Thetford Forest stepped back in time over the weekend as it celebrated some of the best chart music of the past 30 years with concerts on Saturday and Sunday.
On Saturday it was Paul Heaton and Jacqui Abbott who served up the goods. Heaton first came to prominence in the 80s with Hull’s self-proclaimed “fourth best band”, the Housemartins, before going on to making easy-listening pop with A-levels with the Beautiful South. This set included both music from recent Heaton and Abbott albums and from way back when.
Among tracks delighting those of us who loved the Housemartins’ bitter-sweet mix of bright pop songs and biting socially-aware lyrics, were Caravan of Love, I Can’t Quite Put My Finger On It, Five Get Over Excited, Happy Hour and the sublime Build (perhaps more relevant today than when it was penned).
Highlights from the Beautiful South’s catalogue included the opener, Old Red Eyes is Back and went on to include Rotterdam and You Keep It All In.
Although Heaton is the dominant presence on stage, this is very much a partnership. Abbott is a superb vocalist who really transforms such potentially coarse material as Don’t Marry Him ... into a rousing crie-de-coeur.
A fine evening, with Paul only marginally distracted by the TV showing the Italy v Germany match on the side of the stage and much enlivened by some giant balloons released into the mosh pit for the encore.
The following night saw a notably bigger audience was really up with it as Simply Red appeared. Mick Hucknall announced this as a celebration of 31 years of hits, and that was very much what it was, with little in the way of new material.

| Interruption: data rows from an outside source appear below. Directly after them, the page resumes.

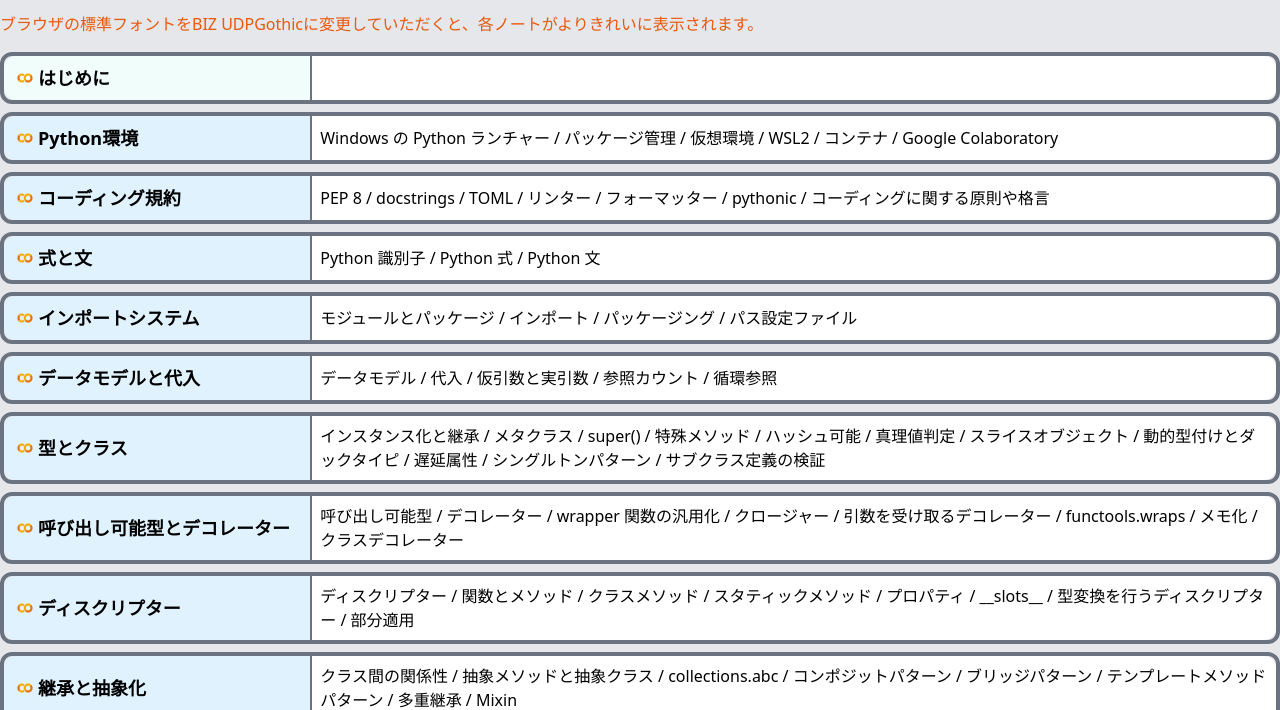
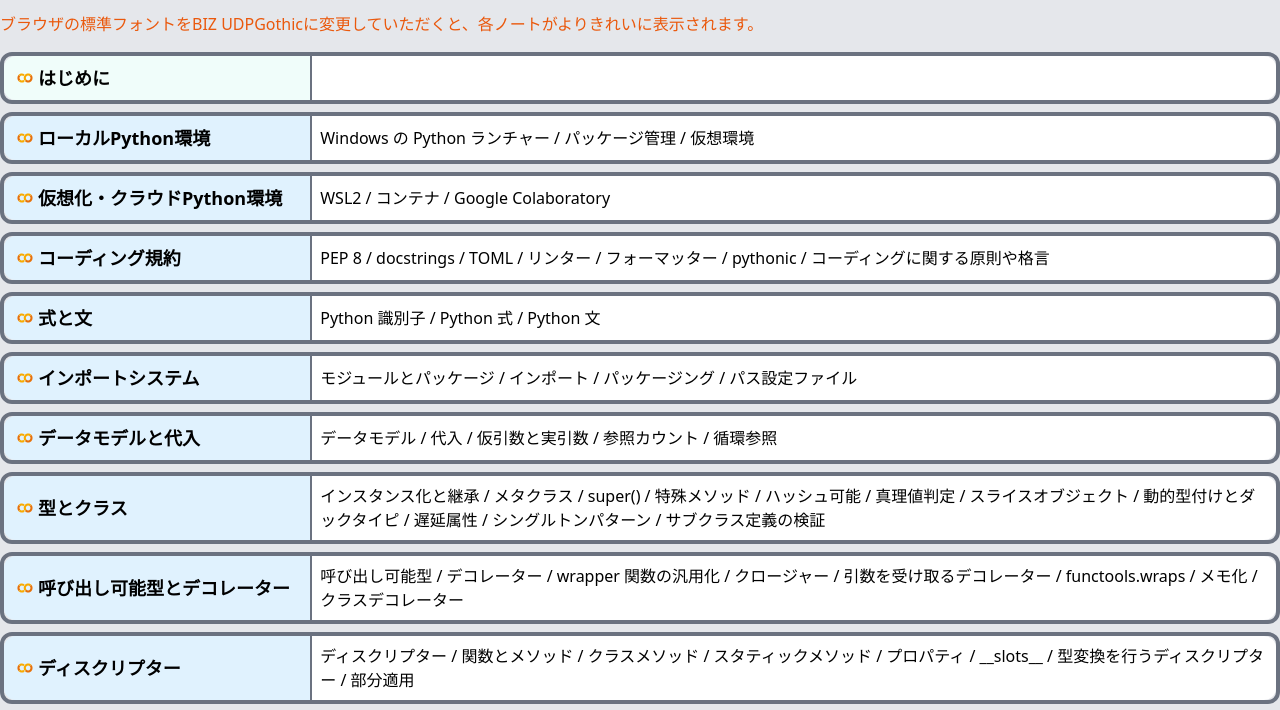
Before and after one commit to suwatoh/suwatoh.github.io, a website: page python-learning.html in a window 1280 px wide. Shown: the part 76-786 px from the top of the page. Drawn offline with nearby package versions, Linux system fonts and the light colour scheme.

Commit message:
ノートの更新

```diff
--- a/python-learning.html
+++ b/python-learning.html
@@ -83,13 +83,43 @@
           </svg>
         </div>
         <div>
-          <h2 class="font-bold text-lg">Python環境</h2>
+          <h2 class="font-bold text-lg">ローカルPython環境</h2>
         </div>
         <a class="_t-link"
           href="https://colab.research.google.com/drive/10FB_KxB6Jt1E0MsX8psdnpxCH2U6K_ZO?usp=sharing"></a>
       </div>
       <div class="_contents">
-        <p>Windows の Python ランチャー / パッケージ管理 / 仮想環境 / WSL2 / コンテナ / Google Colaboratory</p>
+        <p>Windows の Python ランチャー / パッケージ管理 / 仮想環境</p>
+      </div>
+    </div>
+
+    <div class="_box">
+      <div class="_title-box1">
+        <div>
+          <svg xmlns="http://www.w3.org/2000/svg" xmlns:xlink="http://www.w3.org/1999/xlink" width="26px" height="16px"
+            viewBox="0 0 25 16" version="1.1">
+            <g id="surface1">
+              <path style=" stroke:none;fill-rule:nonzero;fill:rgb(90.980393%,44.313726%,3.921569%);fill-opacity:1;"
+                d="M 7.710938 6.308594 L 6.203125 4.734375 C 4.472656 6.535156 4.472656 9.457031 6.203125 11.261719 L 7.71875 9.6875 C 6.820312 8.753906 6.816406 7.242188 7.710938 6.308594 Z M 7.710938 6.308594 " />
+              <path style=" stroke:none;fill-rule:nonzero;fill:rgb(97.647059%,67.058825%,0%);fill-opacity:1;"
+                d="M 6.203125 4.734375 L 7.710938 6.308594 C 8.144531 5.855469 8.730469 5.605469 9.34375 5.605469 C 9.953125 5.605469 10.539062 5.855469 10.972656 6.308594 L 12.070312 4.351562 L 12.003906 4.300781 C 10.234375 2.929688 7.765625 3.113281 6.203125 4.734375 Z M 6.203125 4.734375 " />
+              <path style=" stroke:none;fill-rule:nonzero;fill:rgb(97.647059%,67.058825%,0%);fill-opacity:1;"
+                d="M 12.078125 11.640625 L 10.972656 9.691406 C 10.539062 10.144531 9.953125 10.394531 9.34375 10.394531 C 8.730469 10.394531 8.144531 10.144531 7.710938 9.691406 L 6.203125 11.265625 C 7.761719 12.871094 10.214844 13.054688 11.980469 11.699219 L 12.050781 11.640625 " />
+              <path style=" stroke:none;fill-rule:nonzero;fill:rgb(97.647059%,67.058825%,0%);fill-opacity:1;"
+                d="M 12.5 4.734375 C 10.765625 6.535156 10.765625 9.457031 12.5 11.261719 L 14.015625 9.6875 C 13.113281 8.75 13.113281 7.234375 14.015625 6.300781 C 14.914062 5.363281 16.375 5.363281 17.273438 6.300781 L 18.796875 4.734375 C 17.960938 3.863281 16.828125 3.378906 15.648438 3.378906 C 14.46875 3.378906 13.335938 3.863281 12.5 4.734375 Z M 12.5 4.734375 " />
+              <path style=" stroke:none;fill-rule:nonzero;fill:rgb(90.980393%,44.313726%,3.921569%);fill-opacity:1;"
+                d="M 18.796875 4.734375 L 17.289062 6.308594 C 18.1875 7.242188 18.1875 8.757812 17.289062 9.691406 C 16.386719 10.628906 14.929688 10.628906 14.027344 9.691406 L 12.5 11.265625 C 14.238281 13.074219 17.054688 13.074219 18.792969 11.269531 C 20.53125 9.464844 20.535156 6.539062 18.796875 4.734375 Z M 18.796875 4.734375 " />
+            </g>
+          </svg>
+        </div>
+        <div>
+          <h2 class="font-bold text-lg">仮想化・クラウドPython環境</h2>
+        </div>
+        <a class="_t-link"
+          href="https://colab.research.google.com/drive/10FB_KxB6Jt1E0MsX8psdnpxCH2U6K_ZO?usp=sharing"></a>
+      </div>
+      <div class="_contents">
+        <p>WSL2 / コンテナ / Google Colaboratory</p>
       </div>
     </div>
 
```
Also changed, not shown: src/python-learning.html (+32 -2 lines).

The Right Thing, If You Don’t Know Me By Now, It’s Only Love, Something Got Me Started, Stars, Fairground, Your Mirror, Night Nurse were among the highlights. The poignancy of Holding Back The Years (“a song I wrote in my bedroom when I was 17”, Mick told us) was well served by a stripped back acoustic start. The encore had to be Money To Tight To Mention.
The audience loved it (particularly Mick’s spot-on Barry White impersonation). The band were tight and Hucknall’s soaring voice remains a wonder. Transforming soul-lite into something magical.